INSTRUCTIONS FOR THE TASK :: Pictures aside, each record should be reproduced exactly.

PROVIDED RECORDS ::
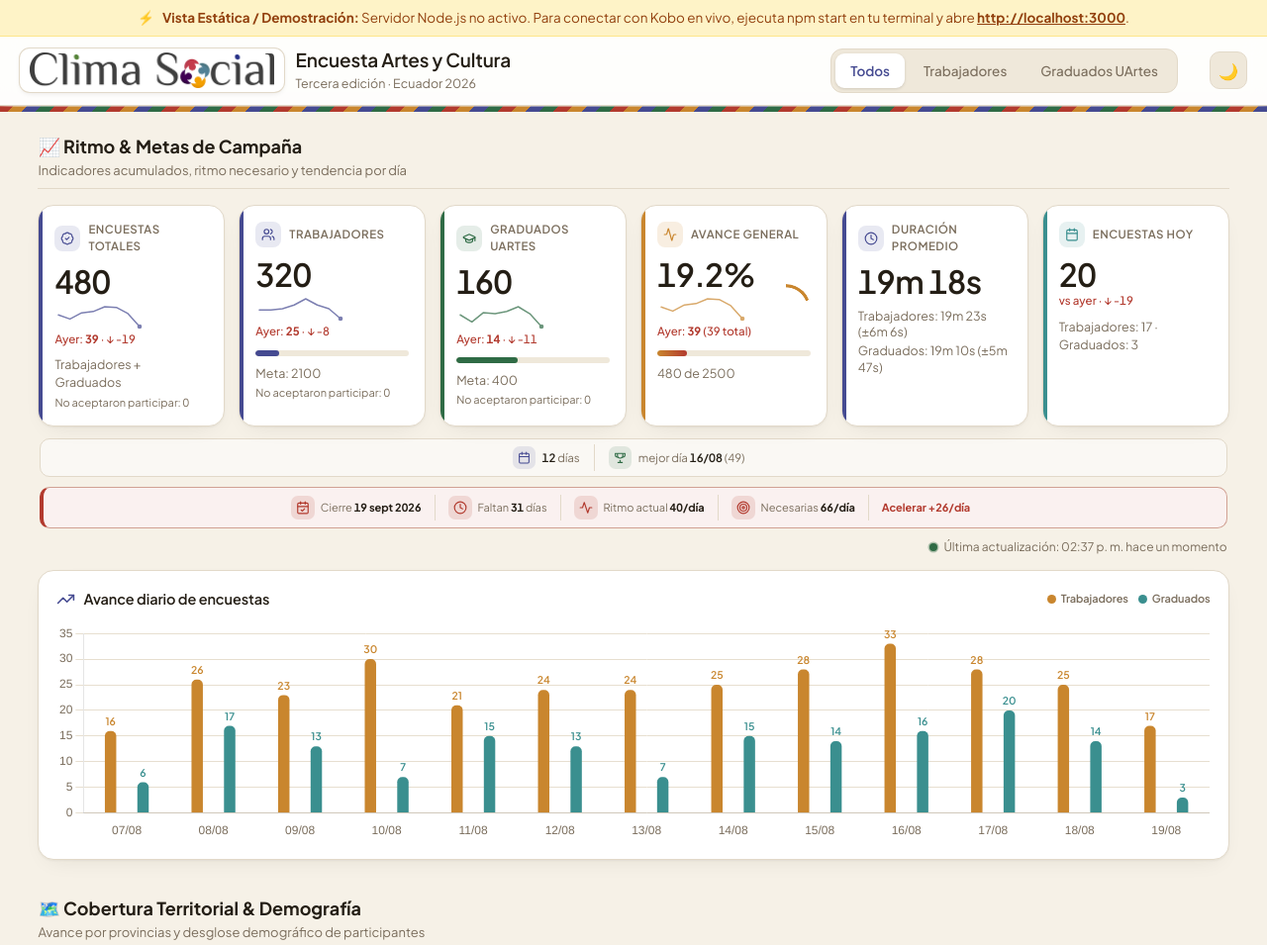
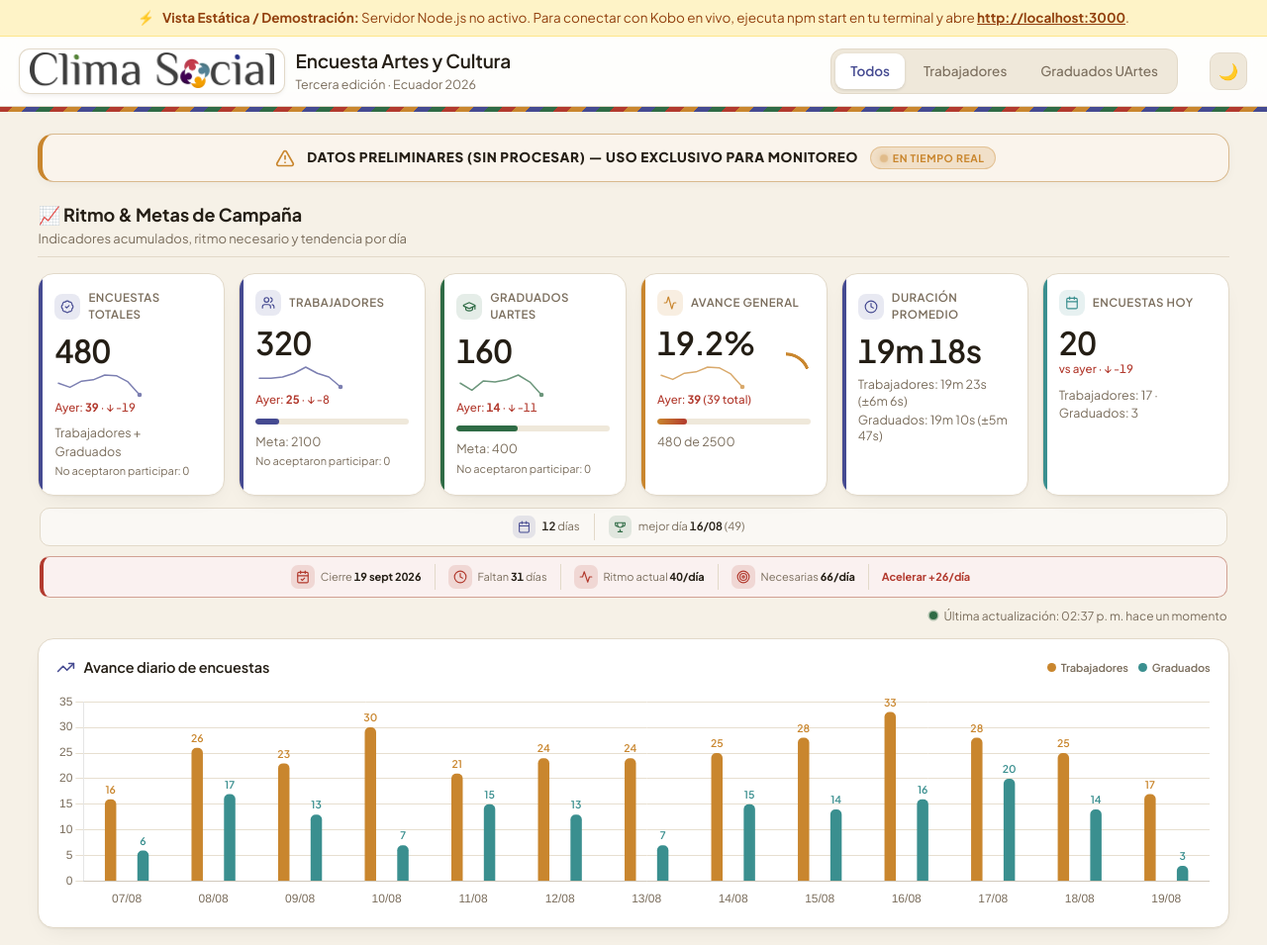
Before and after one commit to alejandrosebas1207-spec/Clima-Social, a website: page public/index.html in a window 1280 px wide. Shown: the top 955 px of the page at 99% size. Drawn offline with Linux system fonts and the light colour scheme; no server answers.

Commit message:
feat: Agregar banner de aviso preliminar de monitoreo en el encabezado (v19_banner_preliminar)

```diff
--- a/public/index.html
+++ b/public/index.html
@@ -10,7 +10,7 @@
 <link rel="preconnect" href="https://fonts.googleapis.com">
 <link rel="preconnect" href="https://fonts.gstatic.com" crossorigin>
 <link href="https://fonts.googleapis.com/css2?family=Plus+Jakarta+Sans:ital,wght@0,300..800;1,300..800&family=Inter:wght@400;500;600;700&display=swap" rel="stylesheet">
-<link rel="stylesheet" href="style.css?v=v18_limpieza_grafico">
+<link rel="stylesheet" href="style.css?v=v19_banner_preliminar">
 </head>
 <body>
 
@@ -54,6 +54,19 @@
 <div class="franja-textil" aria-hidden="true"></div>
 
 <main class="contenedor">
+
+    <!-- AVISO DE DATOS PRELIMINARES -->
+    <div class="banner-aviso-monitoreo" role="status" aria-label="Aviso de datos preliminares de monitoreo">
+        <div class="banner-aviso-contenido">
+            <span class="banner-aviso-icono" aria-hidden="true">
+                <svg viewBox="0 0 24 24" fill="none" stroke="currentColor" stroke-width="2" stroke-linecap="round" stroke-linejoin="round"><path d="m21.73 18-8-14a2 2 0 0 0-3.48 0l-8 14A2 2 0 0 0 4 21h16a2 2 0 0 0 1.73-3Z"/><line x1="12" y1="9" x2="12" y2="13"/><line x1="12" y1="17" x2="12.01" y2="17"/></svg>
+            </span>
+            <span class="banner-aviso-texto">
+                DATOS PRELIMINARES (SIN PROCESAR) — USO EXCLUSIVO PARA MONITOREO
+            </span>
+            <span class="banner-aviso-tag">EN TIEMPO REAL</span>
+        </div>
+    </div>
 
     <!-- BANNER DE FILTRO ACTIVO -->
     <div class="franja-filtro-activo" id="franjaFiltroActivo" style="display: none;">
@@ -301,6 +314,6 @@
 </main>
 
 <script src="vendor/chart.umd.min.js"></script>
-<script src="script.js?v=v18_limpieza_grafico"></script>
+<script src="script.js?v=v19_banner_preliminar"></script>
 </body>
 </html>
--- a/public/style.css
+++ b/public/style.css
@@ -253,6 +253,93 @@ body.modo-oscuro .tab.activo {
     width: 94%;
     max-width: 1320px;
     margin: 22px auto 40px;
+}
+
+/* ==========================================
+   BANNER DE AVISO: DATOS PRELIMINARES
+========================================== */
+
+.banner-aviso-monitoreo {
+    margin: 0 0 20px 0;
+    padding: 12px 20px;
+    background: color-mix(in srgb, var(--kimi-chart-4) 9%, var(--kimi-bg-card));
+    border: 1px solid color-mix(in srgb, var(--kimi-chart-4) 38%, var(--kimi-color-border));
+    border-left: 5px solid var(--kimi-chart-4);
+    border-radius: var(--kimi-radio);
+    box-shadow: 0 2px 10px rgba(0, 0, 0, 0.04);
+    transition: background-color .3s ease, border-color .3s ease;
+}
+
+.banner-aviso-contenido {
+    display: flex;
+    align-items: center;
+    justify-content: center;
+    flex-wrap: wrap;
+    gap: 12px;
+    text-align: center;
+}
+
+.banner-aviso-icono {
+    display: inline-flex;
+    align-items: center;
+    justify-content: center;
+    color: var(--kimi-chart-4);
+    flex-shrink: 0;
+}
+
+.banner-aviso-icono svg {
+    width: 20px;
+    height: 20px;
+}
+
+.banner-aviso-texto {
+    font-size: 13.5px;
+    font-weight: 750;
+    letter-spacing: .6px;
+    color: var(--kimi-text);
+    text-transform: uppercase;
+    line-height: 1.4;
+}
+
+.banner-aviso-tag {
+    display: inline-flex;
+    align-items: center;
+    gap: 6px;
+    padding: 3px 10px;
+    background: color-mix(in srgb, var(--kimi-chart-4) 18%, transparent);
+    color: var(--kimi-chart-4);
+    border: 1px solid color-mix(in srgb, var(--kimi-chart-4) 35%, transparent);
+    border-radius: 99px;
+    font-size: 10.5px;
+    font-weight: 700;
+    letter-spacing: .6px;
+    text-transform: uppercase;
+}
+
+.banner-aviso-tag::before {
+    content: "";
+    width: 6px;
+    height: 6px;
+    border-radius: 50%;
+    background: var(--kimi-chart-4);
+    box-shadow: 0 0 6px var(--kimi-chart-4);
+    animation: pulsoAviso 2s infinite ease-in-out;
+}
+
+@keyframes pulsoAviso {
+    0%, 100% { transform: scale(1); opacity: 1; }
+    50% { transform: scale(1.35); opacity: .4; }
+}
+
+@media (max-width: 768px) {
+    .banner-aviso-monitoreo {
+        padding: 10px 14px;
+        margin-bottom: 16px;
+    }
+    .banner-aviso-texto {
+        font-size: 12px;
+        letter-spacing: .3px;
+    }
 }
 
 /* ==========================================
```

EXERCISE RESULT ::
Before and after one commit to alejandrosebas1207-spec/Clima-Social, a website: page public/index.html in a window 1280 px wide. Shown: the top 955 px of the page at 99% size. Drawn offline with Linux system fonts and the light colour scheme; no server answers.

Commit message:
feat: Agregar banner de aviso preliminar de monitoreo en el encabezado (v19_banner_preliminar)

```diff
--- a/public/index.html
+++ b/public/index.html
@@ -10,7 +10,7 @@
 <link rel="preconnect" href="https://fonts.googleapis.com">
 <link rel="preconnect" href="https://fonts.gstatic.com" crossorigin>
 <link href="https://fonts.googleapis.com/css2?family=Plus+Jakarta+Sans:ital,wght@0,300..800;1,300..800&family=Inter:wght@400;500;600;700&display=swap" rel="stylesheet">
-<link rel="stylesheet" href="style.css?v=v18_limpieza_grafico">
+<link rel="stylesheet" href="style.css?v=v19_banner_preliminar">
 </head>
 <body>
 
@@ -54,6 +54,19 @@
 <div class="franja-textil" aria-hidden="true"></div>
 
 <main class="contenedor">
+
+    <!-- AVISO DE DATOS PRELIMINARES -->
+    <div class="banner-aviso-monitoreo" role="status" aria-label="Aviso de datos preliminares de monitoreo">
+        <div class="banner-aviso-contenido">
+            <span class="banner-aviso-icono" aria-hidden="true">
+                <svg viewBox="0 0 24 24" fill="none" stroke="currentColor" stroke-width="2" stroke-linecap="round" stroke-linejoin="round"><path d="m21.73 18-8-14a2 2 0 0 0-3.48 0l-8 14A2 2 0 0 0 4 21h16a2 2 0 0 0 1.73-3Z"/><line x1="12" y1="9" x2="12" y2="13"/><line x1="12" y1="17" x2="12.01" y2="17"/></svg>
+            </span>
+            <span class="banner-aviso-texto">
+                DATOS PRELIMINARES (SIN PROCESAR) — USO EXCLUSIVO PARA MONITOREO
+            </span>
+            <span class="banner-aviso-tag">EN TIEMPO REAL</span>
+        </div>
+    </div>
 
     <!-- BANNER DE FILTRO ACTIVO -->
     <div class="franja-filtro-activo" id="franjaFiltroActivo" style="display: none;">
@@ -301,6 +314,6 @@
 </main>
 
 <script src="vendor/chart.umd.min.js"></script>
-<script src="script.js?v=v18_limpieza_grafico"></script>
+<script src="script.js?v=v19_banner_preliminar"></script>
 </body>
 </html>
--- a/public/style.css
+++ b/public/style.css
@@ -253,6 +253,93 @@ body.modo-oscuro .tab.activo {
     width: 94%;
     max-width: 1320px;
     margin: 22px auto 40px;
+}
+
+/* ==========================================
+   BANNER DE AVISO: DATOS PRELIMINARES
+========================================== */
+
+.banner-aviso-monitoreo {
+    margin: 0 0 20px 0;
+    padding: 12px 20px;
+    background: color-mix(in srgb, var(--kimi-chart-4) 9%, var(--kimi-bg-card));
+    border: 1px solid color-mix(in srgb, var(--kimi-chart-4) 38%, var(--kimi-color-border));
+    border-left: 5px solid var(--kimi-chart-4);
+    border-radius: var(--kimi-radio);
+    box-shadow: 0 2px 10px rgba(0, 0, 0, 0.04);
+    transition: background-color .3s ease, border-color .3s ease;
+}
+
+.banner-aviso-contenido {
+    display: flex;
+    align-items: center;
+    justify-content: center;
+    flex-wrap: wrap;
+    gap: 12px;
+    text-align: center;
+}
+
+.banner-aviso-icono {
+    display: inline-flex;
+    align-items: center;
+    justify-content: center;
+    color: var(--kimi-chart-4);
+    flex-shrink: 0;
+}
+
+.banner-aviso-icono svg {
+    width: 20px;
+    height: 20px;
+}
+
+.banner-aviso-texto {
+    font-size: 13.5px;
+    font-weight: 750;
+    letter-spacing: .6px;
+    color: var(--kimi-text);
+    text-transform: uppercase;
+    line-height: 1.4;
+}
+
+.banner-aviso-tag {
+    display: inline-flex;
+    align-items: center;
+    gap: 6px;
+    padding: 3px 10px;
+    background: color-mix(in srgb, var(--kimi-chart-4) 18%, transparent);
+    color: var(--kimi-chart-4);
+    border: 1px solid color-mix(in srgb, var(--kimi-chart-4) 35%, transparent);
+    border-radius: 99px;
+    font-size: 10.5px;
+    font-weight: 700;
+    letter-spacing: .6px;
+    text-transform: uppercase;
+}
+
+.banner-aviso-tag::before {
+    content: "";
+    width: 6px;
+    height: 6px;
+    border-radius: 50%;
+    background: var(--kimi-chart-4);
+    box-shadow: 0 0 6px var(--kimi-chart-4);
+    animation: pulsoAviso 2s infinite ease-in-out;
+}
+
+@keyframes pulsoAviso {
+    0%, 100% { transform: scale(1); opacity: 1; }
+    50% { transform: scale(1.35); opacity: .4; }
+}
+
+@media (max-width: 768px) {
+    .banner-aviso-monitoreo {
+        padding: 10px 14px;
+        margin-bottom: 16px;
+    }
+    .banner-aviso-texto {
+        font-size: 12px;
+        letter-spacing: .3px;
+    }
 }
 
 /* ==========================================
```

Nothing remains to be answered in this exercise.